Thomas? No. Piazza? No. Sierra? Yes?
|By Matt Kane|
Now the Twins are set?
With Frank Thomas off the board after signing with the Oakland Athletics Jan. 25 and Mike Piazza heading to sunny San Diego four days later, Minnesota fans are scratching their heads wondering why the Twins didn’t make an effort to either of the future Hall of Famers.
A round of beers at the Metrodome could have covered the $500,000 base salary the A’s will pay Thomas (he could earn as much as $2.6 million with incentives) and Piazza’s $2 million seems well below what the 37-year-old’s career numbers are worth.
Nobody knows what Piazza and Thomas, also 37, will bring to their new teams after recent injury problems and a decline in productivity have pushed both players’ stocks down. But their value, especially to the power-starving Twins, is the threat they bring to a lineup.
No matter how old a guy is or what he has done lately, a career .300 hitter with 400 home runs is still a threat to any opposing pitcher. (Thomas has a career average of .307 with 448 home runs and Piazza’s career average is .311 with 397 home runs.)
But, instead, the Twins decide to sign 40-year-old Ruben Sierra, a career .268 hitter with 306 home runs to a minor league contract.
While he has come up with some big hits in his career, most recently a three-run home run off Twins reliever Juan Rincon in Game 4 of the 2004 Division Series, while with the New York Yankees, Sierra played in just 61 games last season for the Yankees, hitting .229 with four homers and 29 RBI.
By comparison, Thomas, who was hampered by injuries last season, finished with 12 home runs and 26 RBI in 34 games with the Chicago White Sox.
Early reports indicate the Twins will use Sierra as a veteran pinch-hitter off the bench, much the same way the Yankees used him.
One argument for Sierra over Thomas and Piazza is that he is a switch hitter. Thomas and Piazza are both right-handed hitters, something the Twins have a plethora of, especially at the designated hitter spot. But who really cares what side a guy hits from when he is 52 big flies away from 500 home runs like Thomas is. A feat the Metrodome has never hosted. And Piazza would give the Twins a third catcher on the big league roster, behind Joe Mauer and Mike Redman.
As for Sierra, the Twins get a player who was hyped as the next big thing when he came up with the Texas Rangers in 1986.
The invaluable five-tool player, Sierra did it all in his early seasons run, throw, hit, catch and hit for power but as his body bulged up, so did his injury problems.

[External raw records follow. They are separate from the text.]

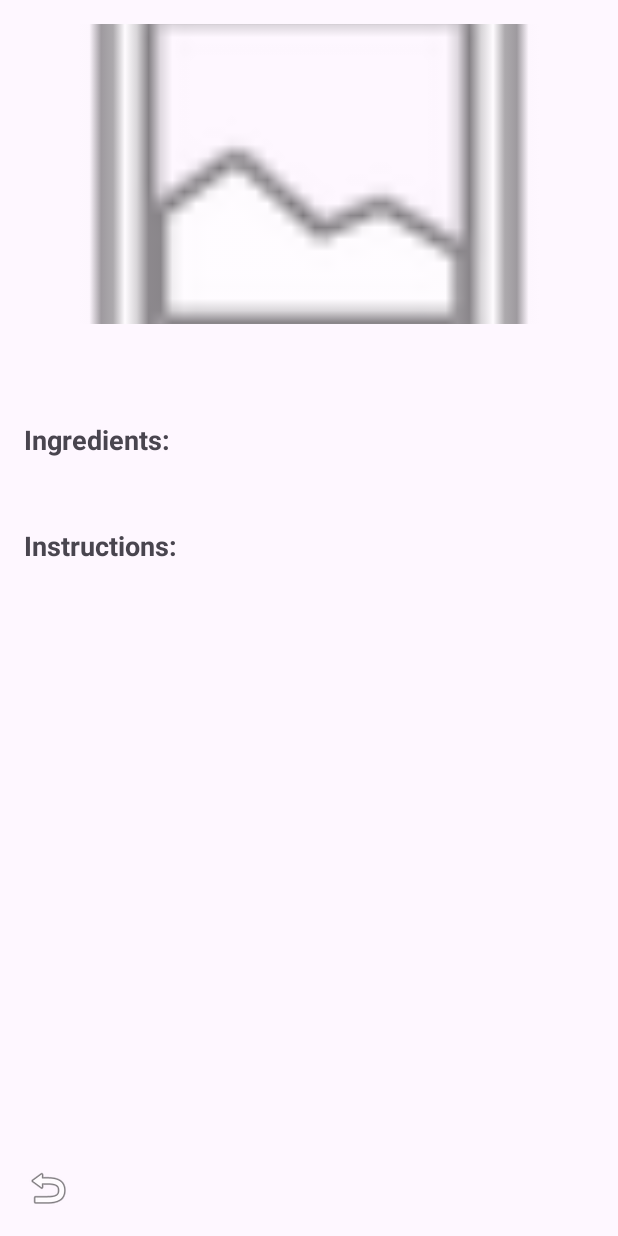
After one commit to RosNayak/QualcommEdgeAI-RecepieSuggestor-, an Android app: the RecipeDetailActivity screen opened directly, with no data from a screen before it, on a phone screen of 412 x 824 dp. The commit adds this screen. Run offline under Robolectric (Android 15) with nearby library versions, the phone set to English and light mode, and no system bars.

Commit message:
Add recipe suggestion features

```diff
--- /dev/null
+++ b/app/src/main/java/com/example/recepiesuggestor/RecipeDetailActivity.java
@@ -0,0 +1,69 @@
+package com.example.recepiesuggestor;
+
+import androidx.appcompat.app.AppCompatActivity;
+import android.content.Intent;
+import android.os.Bundle;
+import android.view.MenuItem;
+import android.view.View;
+import android.widget.ImageButton;
+import android.widget.ImageView;
+import android.widget.TextView;
+
+public class RecipeDetailActivity extends AppCompatActivity {
+
+    private ImageView recipeImage;
+    private TextView recipeTitle;
+    private TextView recipeIngredients;
+    private TextView recipeInstructions;
+    private ImageButton customBackButton;
+
+    @Override
+    protected void onCreate(Bundle savedInstanceState) {
+        super.onCreate(savedInstanceState);
+        setContentView(R.layout.activity_recipe_detail);
+
+        // Enable the Up button in Action Bar
+        if (getSupportActionBar() != null) {
+            getSupportActionBar().setDisplayHomeAsUpEnabled(true);
+        }
+
+        recipeImage = findViewById(R.id.detail_recipe_image);
+        recipeTitle = findViewById(R.id.detail_recipe_title);
+        recipeIngredients = findViewById(R.id.detail_recipe_ingredients);
+        recipeInstructions = findViewById(R.id.detail_recipe_instructions);
+
+        customBackButton = findViewById(R.id.btn_custom_back);
+        customBackButton.setOnClickListener(new View.OnClickListener() {
+            @Override
+            public void onClick(View v) {
+                finish(); // or onBackPressed();
+            }
+        });
+
+        Intent intent = getIntent();
+        if (intent != null) {
+            String title = intent.getStringExtra(MainActivity.EXTRA_TITLE);
+            String ingredients = intent.getStringExtra(MainActivity.EXTRA_INGREDIENTS);
+            String instructions = intent.getStringExtra(MainActivity.EXTRA_INSTRUCTIONS);
+            int imageId = intent.getIntExtra(MainActivity.EXTRA_IMAGE_ID, android.R.drawable.ic_menu_gallery); // Default image if not found
+
+            if (getSupportActionBar() != null) {
+                getSupportActionBar().setTitle(title);
+            }
+            recipeTitle.setText(title);
+            recipeIngredients.setText(ingredients);
+            recipeInstructions.setText(instructions);
+            recipeImage.setImageResource(imageId);
+        }
+    }
+
+    @Override
+    public boolean onOptionsItemSelected(MenuItem item) {
+        // Handle presses on the action bar items (like the Up button)
+        if (item.getItemId() == android.R.id.home) {
+            finish();
+            return true;
+        }
+        return super.onOptionsItemSelected(item);
+    }
+}
--- /dev/null
+++ b/app/src/main/res/layout/activity_recipe_detail.xml
@@ -0,0 +1,83 @@
+<?xml version="1.0" encoding="utf-8"?>
+<RelativeLayout xmlns:android="http://schemas.android.com/apk/res/android"
+    xmlns:app="http://schemas.android.com/apk/res-auto"
+    xmlns:tools="http://schemas.android.com/tools"
+    android:layout_width="match_parent"
+    android:layout_height="match_parent"
+    tools:context=".RecipeDetailActivity">
+
+    <ScrollView
+        android:layout_width="match_parent"
+        android:layout_height="match_parent"
+        android:layout_alignParentTop="true">
+
+        <LinearLayout
+            android:layout_width="match_parent"
+            android:layout_height="wrap_content"
+            android:orientation="vertical"
+            android:padding="16dp">
+
+            <ImageView
+                android:id="@+id/detail_recipe_image"
+                android:layout_width="match_parent"
+                android:layout_height="200dp"
+                android:scaleType="centerCrop"
+                android:layout_marginBottom="16dp"
+                android:contentDescription="Recipe Image" />
+
+            <TextView
+                android:id="@+id/detail_recipe_title"
+                android:layout_width="wrap_content"
+                android:layout_height="wrap_content"
+                android:layout_gravity="center_horizontal"
+                android:textSize="24sp"
+                android:textStyle="bold"
+                android:layout_marginBottom="16dp"
+                tools:text="Recipe Title" />
+
+            <TextView
+                android:layout_width="wrap_content"
+                android:layout_height="wrap_content"
+                android:text="Ingredients:"
+                android:textSize="18sp"
+                android:textStyle="bold"
+                android:layout_marginBottom="8dp" />
+
+            <TextView
+                android:id="@+id/detail_recipe_ingredients"
+                android:layout_width="match_parent"
+                android:layout_height="wrap_content"
+                android:textSize="16sp"
+                android:layout_marginBottom="16dp"
+                tools:text="List of ingredients..." />
+
+            <TextView
+                android:layout_width="wrap_content"
+                android:layout_height="wrap_content"
+                android:text="Instructions:"
+                android:textSize="18sp"
+                android:textStyle="bold"
+                android:layout_marginBottom="8dp" />
+
+            <TextView
+                android:id="@+id/detail_recipe_instructions"
+                android:layout_width="match_parent"
+                android:layout_height="wrap_content"
+                android:textSize="16sp"
+                tools:text="Step-by-step instructions..." />
+
+        </LinearLayout>
+    </ScrollView>
+
+    <ImageButton
+        android:id="@+id/btn_custom_back"
+        android:layout_width="wrap_content"
+        android:layout_height="wrap_content"
+        android:layout_alignParentStart="true"
+        android:layout_alignParentBottom="true"
+        android:layout_margin="16dp"
+        android:src="@android:drawable/ic_menu_revert"
+        android:background="?attr/selectableItemBackgroundBorderless"
+        android:contentDescription="Back" />
+
+</RelativeLayout>
```
Also changed, not shown: app/build.gradle.kts (+13 -0 lines), app/src/main/AndroidManifest.xml (+8 -0 lines), app/src/main/java/com/example/recepiesuggestor/MainActivity.java (+40 -1 lines), app/src/main/java/com/example/recepiesuggestor/Recipe.java (added, +37 -0 lines), app/src/main/java/com/example/recepiesuggestor/RecipeAdapter.java (added, +68 -0 lines), app/src/main/res/layout/list_item_recipe.xml (added, +38 -0 lines).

After playing in over 150 games in each season from 1987 to 1993 (he played in 113 as a rookie in 1986), Sierra has not done so since and has only one season of over 140 games played 1996 when he played in 142 with the Yankees (96) and Detroit Tigers (46).
Bringing him in as a pinch hitter, the Twins can’t expect Sierra to play in more than 100 games and it is doubtful he will be the difference maker in bringing the Twins another World Series.
So, as we Twins fans have done for the past 15 seasons, we will keep referring back to the 1991 World Series video and the 1987 before that when we want our fix of championship Twins. I think it’s about time to make a new video.
But, for Sierra, as long as he does his job when he is called upon, I guess his signing will be good.
Actually, I welcome Sierra to the Twins. I don’t often admit it, but back when he was having a breakout year with the Rangers in 1989 194 hits, 29 home runs, 119 RBI and a .306 batting average in 162 games Sierra became one of my favorite players in the league.
The several dozen Sierra baseball cards in my collection still catch my eye every so often and I laugh to myself when I think of what kind of player he used to be.
So, because of this, I say welcome, Mr. Sierra.
Now, if the Twins will only sign the player I have collected the most over the years.
Does anybody know the whereabouts of Rickey Henderson?
I’m pretty sure he’s available.